What English Solicitors tend to overlook when preparing Wills for overseas Clients
We see cases like this all the time:
- A British expat lives in Germany for a few years and unexpectedly passes away while having his or her permanent residence in Germany.
- A British family moves to Germany permanently but keeps their English wills in place. Or they ask their English solicitor to prepare a new will for them although they now live in Germany.
In all these cases, the English will as such remains valid (see here). However, what English solicitors rarely know is that German forced share rules (Pflichtteil) do apply if the deceased had his or her last habitual residence in Germany — UNLESS the testator has explicitly chosen English succession laws to apply.

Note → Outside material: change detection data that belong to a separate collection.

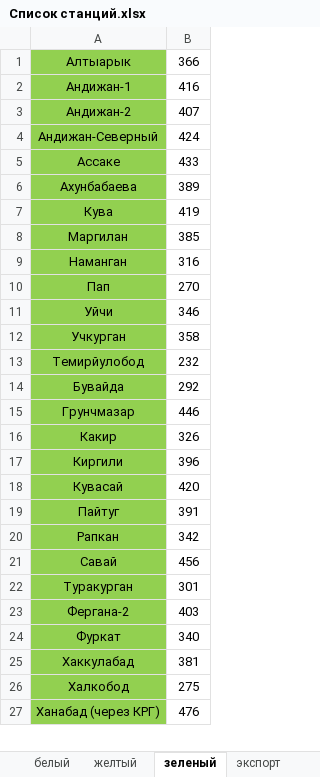
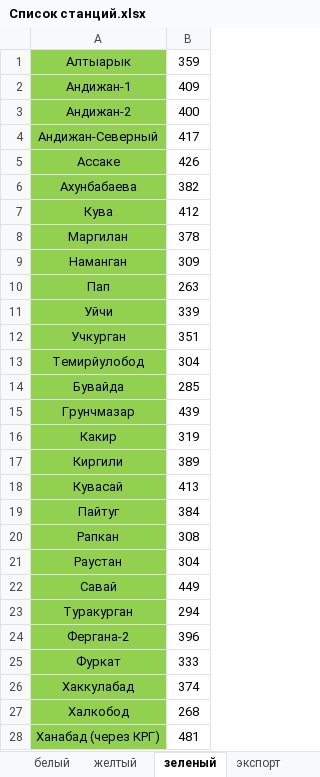
Before and after one commit to Abbossbek/Train-new, an Excel workbook: Train/Files/Список станций.xlsx, sheet зеленый, drawn as a sheet; only a part is shown; values as stored, in another font and other column widths than the file's, no borders; addresses are those after the commit; the diff covers the shown part only; the diff names each change by its address in the sheet, - before the commit and + after, or states it on an @@ line.

```diff
--- a/Train/Files/Список станций.xlsx (sheet зеленый)
+++ b/Train/Files/Список станций.xlsx (sheet зеленый)
-B1: 366
+B1: 359
-B2: 416
+B2: 409
-B3: 407
+B3: 400
-B4: 424
+B4: 417
-B5: 433
+B5: 426
-B6: 389
+B6: 382
-B7: 419
+B7: 412
-B8: 385
+B8: 378
-B9: 316
+B9: 309
-B10: 270
+B10: 263
-B11: 346
+B11: 339
-B12: 358
+B12: 351
-B13: 232
+B13: 304
-B14: 292
+B14: 285
-B15: 446
+B15: 439
-B16: 326
+B16: 319
-B17: 396
+B17: 389
-B18: 420
+B18: 413
-B19: 391
+B19: 384
-B20: 342
+B20: 308
+row 21: Раустан | 304
-B22: 456
+B22: 449
-B23: 301
+B23: 294
-B24: 403
+B24: 396
-B25: 340
+B25: 333
-B26: 381
+B26: 374
-B27: 275
+B27: 268
-B28: 476
+B28: 481
```
Also changed, not shown: 1 removed row and 4 edited cells elsewhere in this sheet, sheet белый, sheet желтый, sheet экспорт, 4 other files.
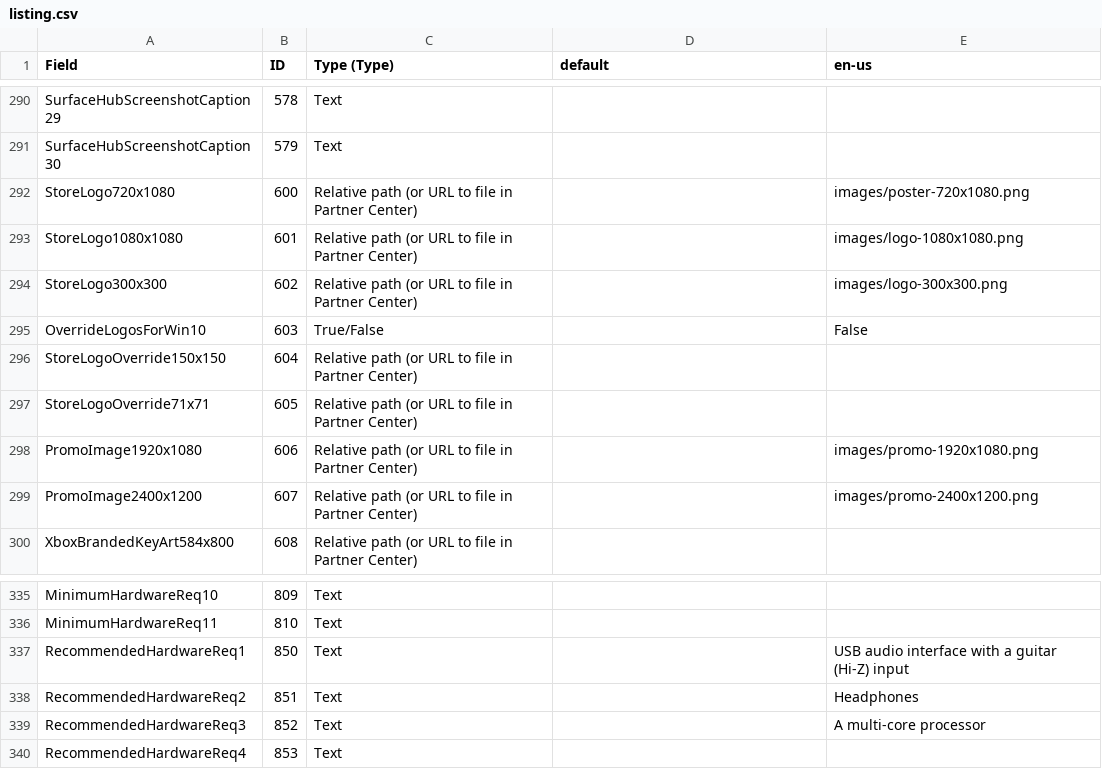
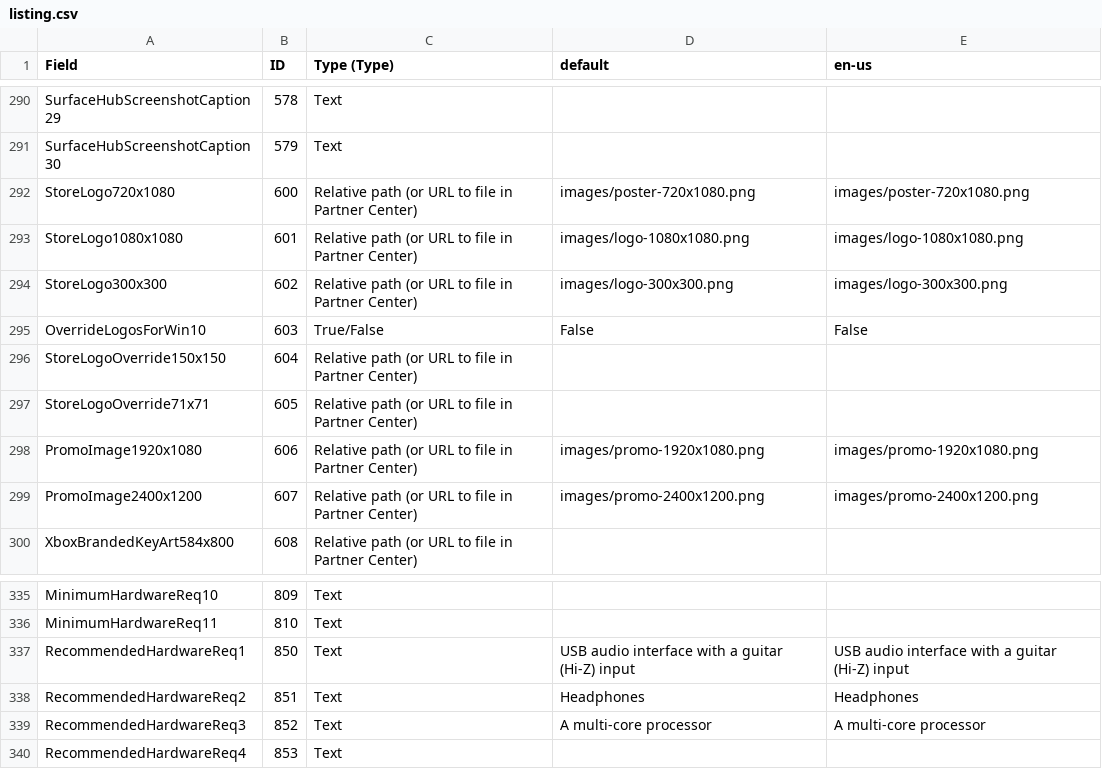
Before and after one commit to alfu32/guitar-fx, a CSV file: store/msstore/listing.csv, drawn as a sheet; only a part is shown, gaps mark what is left out; the diff covers the shown part only.

```diff
--- a/store/msstore/listing.csv
+++ b/store/msstore/listing.csv
@@ -315,10 +339,10 @@ SurfaceHubScreenshotCaption29,578,Text,,
 SurfaceHubScreenshotCaption30,579,Text,,
-StoreLogo720x1080,600,Relative path (or URL to file in Partner Center),,images/poster-720x1080.png
-StoreLogo1080x1080,601,Relative path (or URL to file in Partner Center),,images/logo-1080x1080.png
-StoreLogo300x300,602,Relative path (or URL to file in Partner Center),,images/logo-300x300.png
-OverrideLogosForWin10,603,True/False,,False
+StoreLogo720x1080,600,Relative path (or URL to file in Partner Center),images/poster-720x1080.png,images/poster-720x1080.png
+StoreLogo1080x1080,601,Relative path (or URL to file in Partner Center),images/logo-1080x1080.png,images/logo-1080x1080.png
+StoreLogo300x300,602,Relative path (or URL to file in Partner Center),images/logo-300x300.png,images/logo-300x300.png
+OverrideLogosForWin10,603,True/False,False,False
 StoreLogoOverride150x150,604,Relative path (or URL to file in Partner Center),,
 StoreLogoOverride71x71,605,Relative path (or URL to file in Partner Center),,
-PromoImage1920x1080,606,Relative path (or URL to file in Partner Center),,images/promo-1920x1080.png
-PromoImage2400x1200,607,Relative path (or URL to file in Partner Center),,images/promo-2400x1200.png
+PromoImage1920x1080,606,Relative path (or URL to file in Partner Center),images/promo-1920x1080.png,images/promo-1920x1080.png
+PromoImage2400x1200,607,Relative path (or URL to file in Partner Center),images/promo-2400x1200.png,images/promo-2400x1200.png
 XboxBrandedKeyArt584x800,608,Relative path (or URL to file in Partner Center),,
@@ -360,5 +384,5 @@ MinimumHardwareReq10,809,Text,,
 MinimumHardwareReq11,810,Text,,
-RecommendedHardwareReq1,850,Text,,USB audio interface with a guitar (Hi-Z) input
-RecommendedHardwareReq2,851,Text,,Headphones
-RecommendedHardwareReq3,852,Text,,A multi-core processor
+RecommendedHardwareReq1,850,Text,USB audio interface with a guitar (Hi-Z) input,USB audio interface with a guitar (Hi-Z) input
+RecommendedHardwareReq2,851,Text,Headphones,Headphones
+RecommendedHardwareReq3,852,Text,A multi-core processor,A multi-core processor
 RecommendedHardwareReq4,853,Text,,
```
Also changed, not shown: 42 edited cells elsewhere in this file, 3 other files.
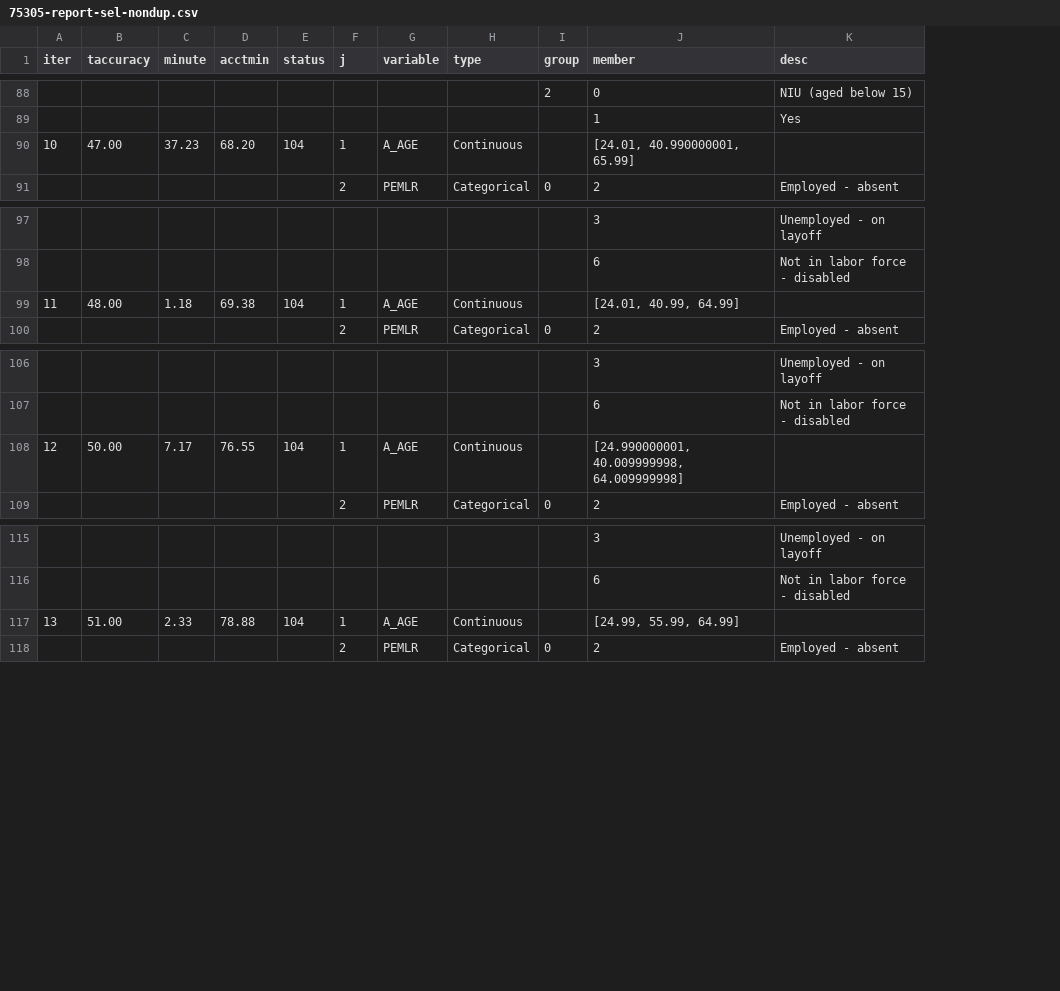
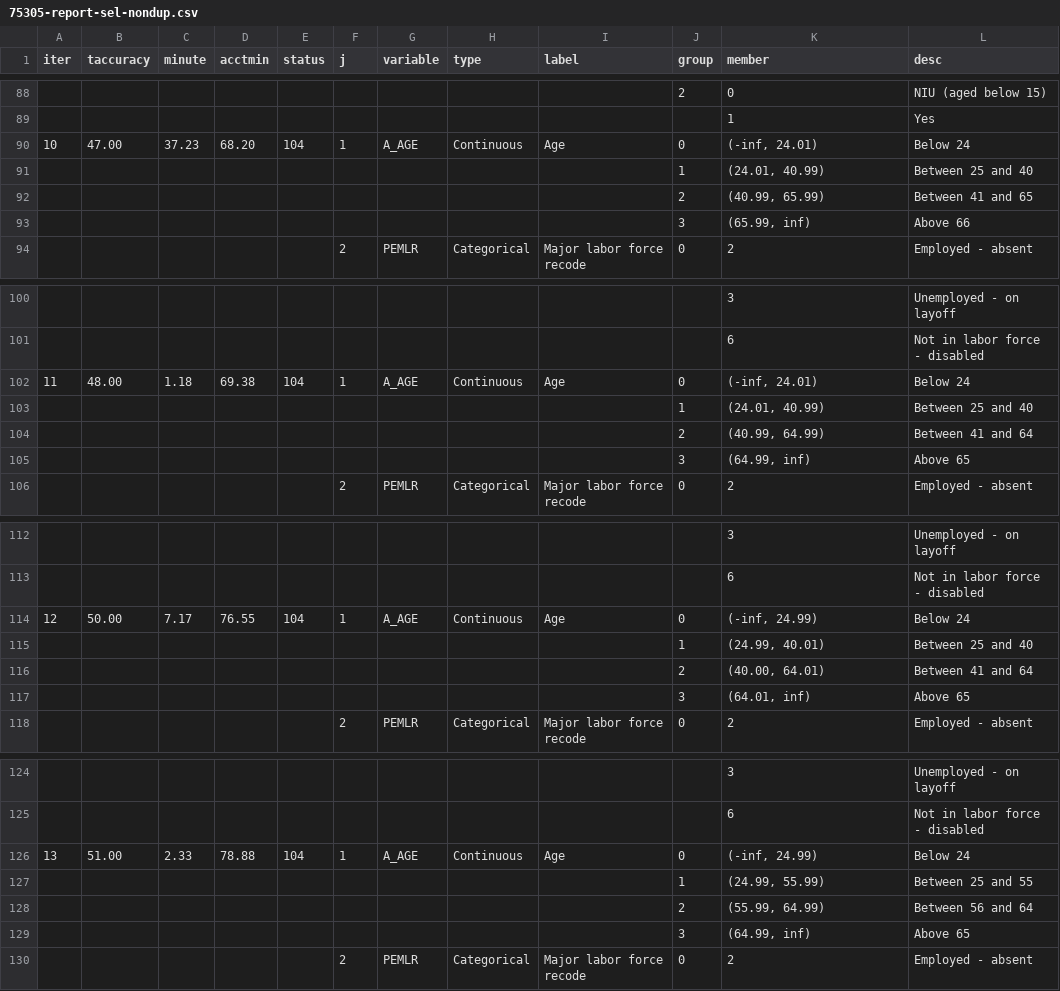
Before and after one commit to songkomkrit/phd, a CSV file: Outputs/Main/Box/seltrain20num3each20/75305-report-sel-nondup.csv, drawn as a sheet; only a part is shown, gaps mark what is left out; addresses are those after the commit; the diff covers the shown part only; the diff names each change by its address in the sheet, - before the commit and + after, or states it on an @@ line.

```diff
--- a/Outputs/Main/Box/seltrain20num3each20/75305-report-sel-nondup.csv
+++ b/Outputs/Main/Box/seltrain20num3each20/75305-report-sel-nondup.csv
+column I (label), row 90: Age; row 94: Major labor force recode; row 102: Age; row 106: Major labor force recode; row 114: Age; row 118: Major labor force recode; row 126: Age; row 130: Major labor force recode
-J90 (group): (empty)
+J90 (group): 0
-K90 (member): [24.01, 40.990000001, 65.99]
+K90 (member): (-inf, 24.01)
-L90 (desc): (empty)
+L90 (desc): Below 24
+row 91:  |  |  |  |  |  |  |  |  | 1 | (24.01, 40.99) | Between 25 and 40
+row 92:  |  |  |  |  |  |  |  |  | 2 | (40.99, 65.99) | Between 41 and 65
+row 93:  |  |  |  |  |  |  |  |  | 3 | (65.99, inf) | Above 66
-J102 (group): (empty)
+J102 (group): 0
-K102 (member): [24.01, 40.99, 64.99]
+K102 (member): (-inf, 24.01)
-L102 (desc): (empty)
+L102 (desc): Below 24
+row 103:  |  |  |  |  |  |  |  |  | 1 | (24.01, 40.99) | Between 25 and 40
+row 104:  |  |  |  |  |  |  |  |  | 2 | (40.99, 64.99) | Between 41 and 64
+row 105:  |  |  |  |  |  |  |  |  | 3 | (64.99, inf) | Above 65
-J114 (group): (empty)
+J114 (group): 0
-K114 (member): [24.990000001, 40.009999998, 64.009999998]
+K114 (member): (-inf, 24.99)
-L114 (desc): (empty)
+L114 (desc): Below 24
+row 115:  |  |  |  |  |  |  |  |  | 1 | (24.99, 40.01) | Between 25 and 40
+row 116:  |  |  |  |  |  |  |  |  | 2 | (40.00, 64.01) | Between 41 and 64
+row 117:  |  |  |  |  |  |  |  |  | 3 | (64.01, inf) | Above 65
-J126 (group): (empty)
+J126 (group): 0
-K126 (member): [24.99, 55.99, 64.99]
+K126 (member): (-inf, 24.99)
-L126 (desc): (empty)
+L126 (desc): Below 24
+row 127:  |  |  |  |  |  |  |  |  | 1 | (24.99, 55.99) | Between 25 and 55
+row 128:  |  |  |  |  |  |  |  |  | 2 | (55.99, 64.99) | Between 56 and 64
+row 129:  |  |  |  |  |  |  |  |  | 3 | (64.99, inf) | Above 65
```
Also changed, not shown: 6 added rows and 6 edited cells elsewhere in this file, Outputs/Main/Box/seltrain20num3each20/75305-report-reg-dup.csv, Outputs/Main/Box/seltrain20num3each20/75305-report-reg-nondup.csv, 14 other files.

A solicitor preparing a will for someone living outside the UK must always discuss with his/her client whather such a choice of succession laws clause is desired or not. The outcome can be vastly different!
A simple example:
An English couple relocates to Germany. They have respective wills in which they appoint each other as the sole beneficiary. They also have a child (it does not matter where that child lives, by the way).
The will does not contain a choice os succession law clause. Then German succession laws do apply, including the dreaded Pflichtteil rules. While the will remains valid, i.e. the surviving spouse does become the “Alleinerbe” (sole heir, sole beneficiary), the child is entitled to a minimum of 1/4 of the deceased’s estate. Payable immediately.
The English couple add a clause to their respective wills which states:
“I am a British citizen. Under the rules of the EU Succession Regulation, the laws of the country where I have my habitual residence apply to my estate. I do, however, wish English law to apply to my estate and am thus hereby actively making a choice of applicable succession laws.”
Now, German law has been opted out of and the child does not have a Pflichtteil claim.
A common Misunderstanding
Please note, however, that this right to choose the applicable succession laws do not extend to inheritance tax laws. National inheritance tax laws are what they are and cannot be opted out of by simply putting a clause into one’s will. Otherwise, everyone would simply oft for Austrian inheritance tax laws, because Austria does not levy IHT. That would be too easy.
For more information on cross border probate matters, international will preparation and German inheritance tax matters see the below posts by the international succession law and tax law experts of German law firm Graf & Partners LLP:
- Brochure on German Probate and German Inheritance Tax (in English)
- Most Germans die without a Will (German Intestacy Rules)
- Does a German Last Will and Testament become void if the Testator later marries or has children?
- Formal Requirements to set up a valid Will in England, Scotland and Germany: What are the Differences?
- The Perils of German IHT and Gift Tax
- How to access German assets without going through Probate
- Careful with Deed of Variation if Estate comprises Foreign Assets
- Basics of German Inheritance and Succession Law
- Executors and Trustees in German Inheritance Law
- How to apply for a German Grant of Probate
- The Infamous German Community of Heirs – And how to avoid it
- Germans Heirs are Personally Liable for Debts of the Deceased
- International Wills and Estate Planning for British-German Families
- Prove German Wills for English Probate
- Disputed Wills and Contentious Probate in Germany
- Disinherit your no-good children? Not so easy in Germany
- Don’t be afraid of Clients with Foreign Assets!
- Can foreign Taxes be set off against UK Inheritance Tax?
Or simply click on the “German Probate” section in the right column of this blog.
The Anglo-German law firm Graf & Partners and its German-English litigation department GP Chambers was established in 2003 and has many years of experience with British-German and US-German probate and tax matters, including the representation of clients in contentious probate matters. We are experts in international succession matters, probate and inheritance law. If you wish us to advise or represent you in a German or cross border inheritance case please contact German solicitor Bernhard Schmeilzl, LL.M. (Leicester) at +49 941 463 7070.